I want to preface this article by acknowledging that all people, except maybe the Dalai Lama, use different forms of numbing behaviors throughout the day and I don’t believe that it is helpful to label them “good” or “bad”. Certain behaviors may be bad for your health, bad for the environment, or bad for the world but, I’m talking about the individual decision to tune out, rather than tune in. I also don’t believe that these decisions are always made consciously or even semi-consciously. Part of the human experience is battling the undercurrent of energy that draws us to things that we know, intellectually, are not healthy for us. With that being said, it has come to my attention through my own experience and sharing experiences with others, that it’s possible to be so numb that a “free mind” or a “freeing of the mind” is impossible to comprehend. Before you balk at the idea, this isn’t some weird new hippy philosophy and I’m not saying that I’ve figured out the answer to life. The idea that you are not your thoughts but, the awareness of them, has been around for centuries. The world we live in has sped up so much that although, we are able to connect at an extremely rapid rate, we are also given the option to disconnect more than we ever have. To be clear, here are some ways that we use our external world to mute or disconnect from our inner experience.

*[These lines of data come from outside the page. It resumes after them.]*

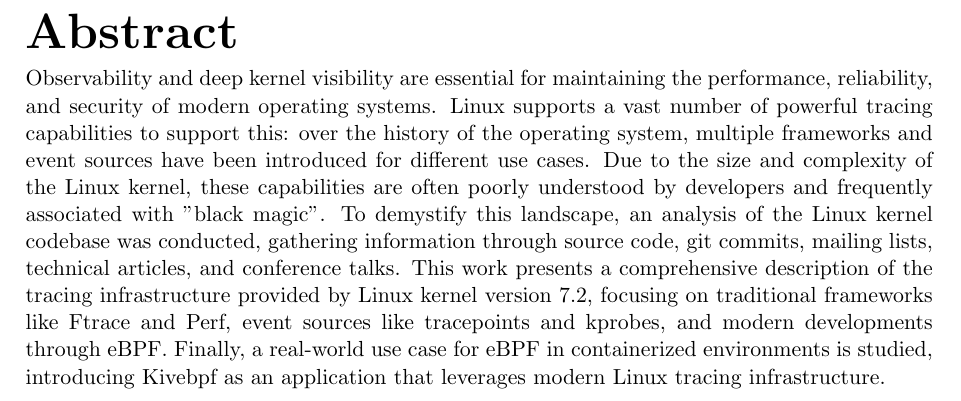
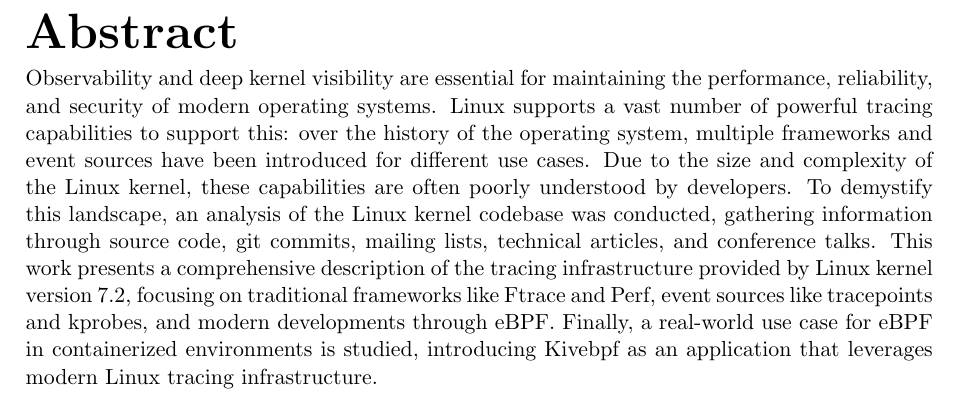
Before and after one commit to San7o/thesis-bachelor, a LaTeX thesis (main.tex, which reads etc/abstract.tex): part of page 5 of 57, cut so that both start at the same text. Compiled offline with pdfLaTeX.

```diff
--- a/etc/abstract.tex
+++ b/etc/abstract.tex
@@ -16,16 +16,16 @@
 supports a vast number of powerful tracing capabilities to support this: over
 the history of the operating system, multiple frameworks and event sources have
 been introduced for different use cases. Due to the size and complexity of the
-Linux kernel, these capabilities are often poorly understood by developers and
-frequently associated with "black magic". To demystify this landscape, an
-analysis of the Linux kernel codebase was conducted, gathering information
-through source code, git commits, mailing lists, technical articles, and
-conference talks. This work presents a comprehensive description of the tracing
-infrastructure provided by Linux kernel version 7.2, focusing on traditional
-frameworks like Ftrace and Perf, event sources like tracepoints and kprobes, and
-modern developments through eBPF. Finally, a real-world use case for eBPF in
-containerized environments is studied, introducing Kivebpf as an application
-that leverages modern Linux tracing infrastructure.
+Linux kernel, these capabilities are often poorly understood by developers. To
+demystify this landscape, an analysis of the Linux kernel codebase was
+conducted, gathering information through source code, git commits, mailing
+lists, technical articles, and conference talks. This work presents a
+comprehensive description of the tracing infrastructure provided by Linux kernel
+version 7.2, focusing on traditional frameworks like Ftrace and Perf, event
+sources like tracepoints and kprobes, and modern developments through eBPF.
+Finally, a real-world use case for eBPF in containerized environments is
+studied, introducing Kivebpf as an application that leverages modern Linux
+tracing infrastructure.
 
 \chapter*{Use of Artificial Intelligence}
 
```
Also changed, not shown: README.md.
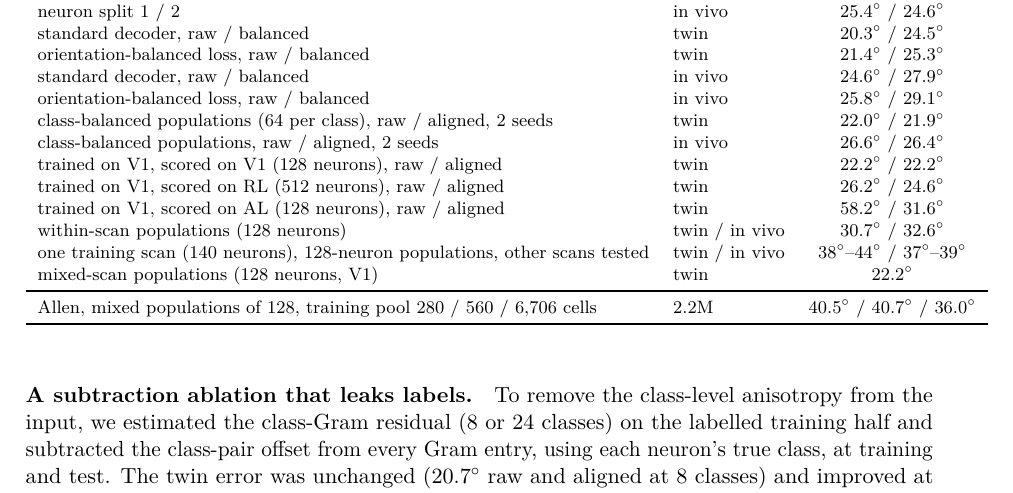
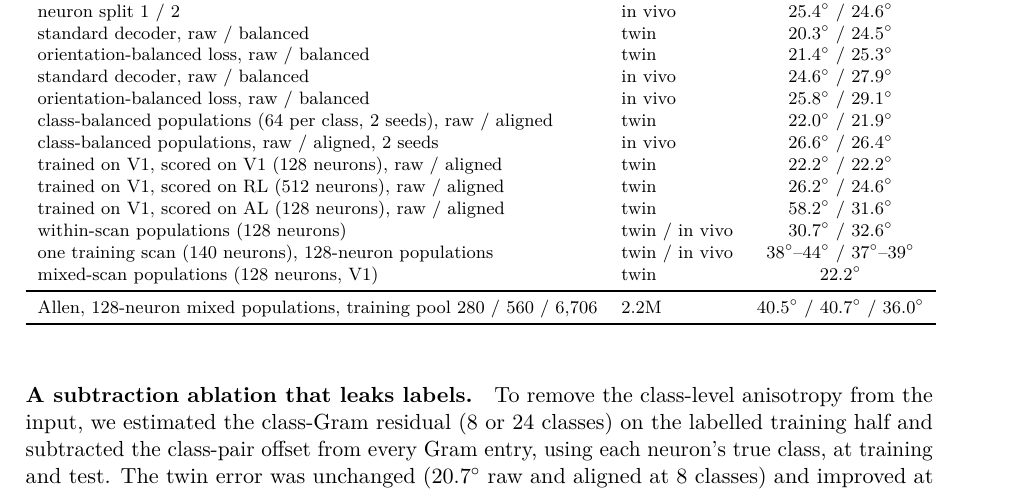
Before and after one commit to entropicbloom/intentionality, a LaTeX paper (microns_ambiguity/paper/main.tex): part of page 17 of 21, cut so that both start at the same text. Compiled offline with pdfLaTeX.

Commit message:
Paper: Table 6 rows fit
Co-Authored-By: Claude Fable 5.1 <noreply@anthropic.com>
Claude-Session: https://claude.ai/code/session_01LETEXXu2w15URiHQ6at3NF

```diff
--- a/microns_ambiguity/paper/main.tex
+++ b/microns_ambiguity/paper/main.tex
@@ -265,16 +265,16 @@ Four controls on the MICrONS standard configuration (17M, 512-neuron populations
     orientation-balanced loss, raw / balanced & twin & $21.4^\circ$ / $25.3^\circ$ \\
     standard decoder, raw / balanced & in vivo & $24.6^\circ$ / $27.9^\circ$ \\
     orientation-balanced loss, raw / balanced & in vivo & $25.8^\circ$ / $29.1^\circ$ \\
-    class-balanced populations (64 per class), raw / aligned, 2 seeds & twin & $22.0^\circ$ / $21.9^\circ$ \\
+    class-balanced populations (64 per class, 2 seeds), raw / aligned & twin & $22.0^\circ$ / $21.9^\circ$ \\
     class-balanced populations, raw / aligned, 2 seeds & in vivo & $26.6^\circ$ / $26.4^\circ$ \\
     trained on V1, scored on V1 (128 neurons), raw / aligned & twin & $22.2^\circ$ / $22.2^\circ$ \\
     trained on V1, scored on RL (512 neurons), raw / aligned & twin & $26.2^\circ$ / $24.6^\circ$ \\
     trained on V1, scored on AL (128 neurons), raw / aligned & twin & $58.2^\circ$ / $31.6^\circ$ \\
     within-scan populations (128 neurons) & twin / in vivo & $30.7^\circ$ / $32.6^\circ$ \\
-    one training scan (140 neurons), 128-neuron populations, other scans tested & twin / in vivo & $38^\circ$--$44^\circ$ / $37^\circ$--$39^\circ$ \\
+    one training scan (140 neurons), 128-neuron populations & twin / in vivo & $38^\circ$--$44^\circ$ / $37^\circ$--$39^\circ$ \\
     mixed-scan populations (128 neurons, V1) & twin & $22.2^\circ$ \\
     \midrule
-    Allen, mixed populations of 128, training pool 280 / 560 / 6,706 cells & 2.2M & $40.5^\circ$ / $40.7^\circ$ / $36.0^\circ$ \\
+    Allen, 128-neuron mixed populations, training pool 280 / 560 / 6,706 & 2.2M & $40.5^\circ$ / $40.7^\circ$ / $36.0^\circ$ \\
     \bottomrule
   \end{tabular}
 \end{table}
```
Also changed, not shown: microns_ambiguity/paper/main.pdf.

It can be mind-blowing, joyful, scary, weird, and confusing when you begin to watch your mind. For instance, I was always under the impression that I was a laid-back dude that didn’t care much too much about competition. After further review, I came to realize that I have a constant anxious narrative in my head telling me that I won’t make enough money, that I haven’t done enough, and that I’m lazy. I noticed that my mind is habitually sizing myself up with others and creating my self-image based up on that. Crazy, right?! It turns out, not so much. As I began to talk with other people that watch their mind, they reported very similar experiences and comparable tuning-out methods. We really aren’t that different.
So, what is my bottom line here? It is that awareness is the key to freeing the mind and that it can be tricky business, given the machine in our own heads is out to distract us by any means necessary. This isn’t because it’s evil or because we are being controlled by the devil. It just does this because that is what the mind is programmed to do. It’s designed to solve problems and if you haven’t noticed, life provides an endless supply of problems. Here is the catch. You don’t have to “do” anything to solve this problem of mind. You just have to “be”. The rest will unfold in each moment.
Sit in complete silence without any of your usual distraction for 10 minutes. Try to find a timer besides your phone. Begin to watch your breath as it goes in and out without you needing to do anything. Pay attention to where you might be holding any attention. You may begin to shift your attention to noises, bodily sensations, smells, or thoughts. Just notice what you happen to notice in the moment. It’s okay if your attention gets pulled away to a future conversation or past event. Gently, bring your awareness back to the breath and continue to breath. This is meditation. As you begin to do this day after day, you will notice patterns and different experiences. You may try to sit with specific questions and you may be inspired to read different books. No matter what happens, you have begun the process of freeing your mind. As you do this, there will be less and less need to numb.